Kawie claimed in his notice he had been furnished with insufficient information or time to adequately prepare for the inquiry. Legal teams hired by Sactwu want to question Kawie about his bank records subpoenaed by the inquiry into Canyon Springs, a company half-owned owned by Deputy Minister of Economic Development Enoch Godongwana and his wife Thandiwe. The R100-million of pension money was loaned to Canyon Springs and an agreement was only signed two years later.
For a union consultant, Kawie led an extraordinarily lavish lifestyle. A forensic trail allegedly showed he went on overseas trips, shopped at the popular House of Fraser store, dined at top restaurants, and purchased luxury properties and vehicles.
Tony Canny, a partner at Eversheds law firm, said that Kawie had wasted Sactwu’s time and money, as the union was funding the inquiry.
“Kawie surprised us with his leave to appeal the ruling that he appear at the inquiry,” he said. “In fact, we have been busy preparing for this day, and we only found out when we got here that he was not going to appear.”

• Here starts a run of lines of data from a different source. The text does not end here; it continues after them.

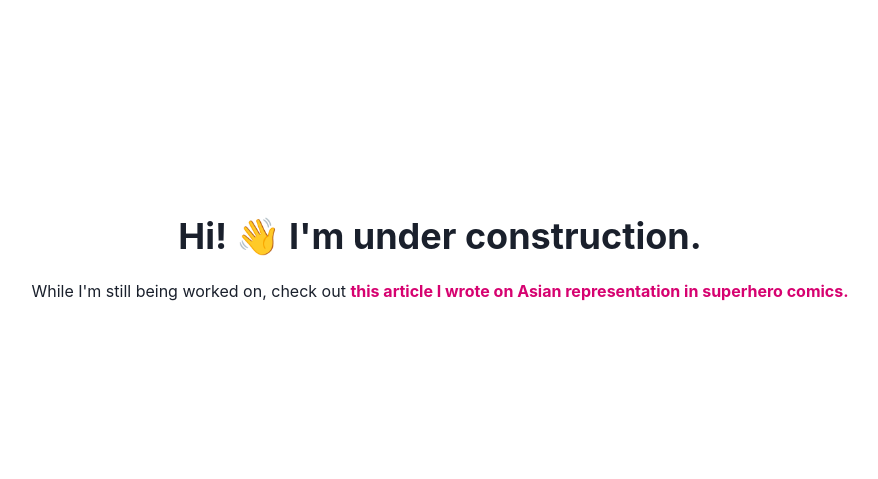
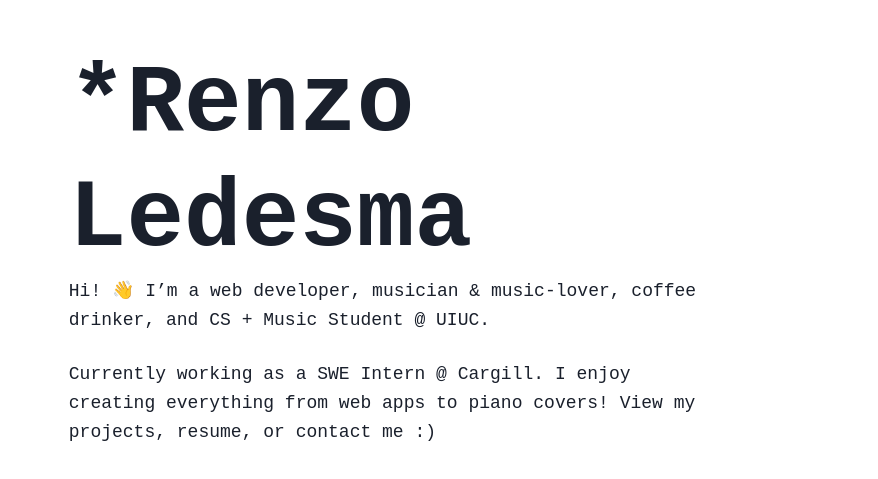
Before and after one commit to renzol2/renzol2.github.io, a Next.js app: page / in a window 1280 px wide. Shown: the part 141-620 px from the top of the page, without its empty margins (200-1078 px from the left). Built offline with nearby package versions, Linux system fonts and the light colour scheme.

Commit message:
Implement basic layout of first page

```diff
--- a/pages/index.tsx
+++ b/pages/index.tsx
@@ -2,20 +2,35 @@ import { Box, Center, Heading, Text, Link } from '@chakra-ui/react';
 import NextLink from 'next/link';
 
 export default function Home() {
+  const Paragraph = ({ children }) => (
+    <Text
+      mb="1.5rem"
+      fontFamily="monospace"
+      fontSize="lg"
+      fontWeight="light"
+      lineHeight="tall"
+    >
+      {children}
+    </Text>
+  );
+
   return (
-    <Center w="100%" h="100vh">
-      <Box>
-        <Heading textAlign="center" mb={5}>
-          Hi! 👋 I'm under construction.
+    <Center h="100vh">
+      <Box w="58%">
+        <Heading as="h1" fontFamily="monospace" fontSize="8xl">
+          *Renzo Ledesma
         </Heading>
-        <Text textAlign="center">
-          While I'm still being worked on, check out{' '}
-          <NextLink href="/is390" passHref>
-            <Link color="#D60270" fontWeight="bold">
-              this article I wrote on Asian representation in superhero comics.
-            </Link>
-          </NextLink>
-        </Text>
+        <Box w="85%">
+          <Paragraph>
+            Hi! 👋 I’m a web developer, musician & music-lover, coffee drinker,
+            and CS + Music Student @ UIUC.
+          </Paragraph>
+          <Paragraph>
+            Currently working as a SWE Intern @ Cargill. I enjoy creating
+            everything from web apps to piano covers! View my projects, resume,
+            or contact me :)
+          </Paragraph>
+        </Box>
       </Box>
     </Center>
   );
```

The owner of Trilinear Asset Managers, Sam Buthelezi, who also failed to appear at the inquiry and brought an application to court to have his summons set aside, has also been ordered by a judge to appear before the inquiry next week. The legal teams are gearing up for a marathon session, which promises to shed some light on what happened to the workers’ pension fund money.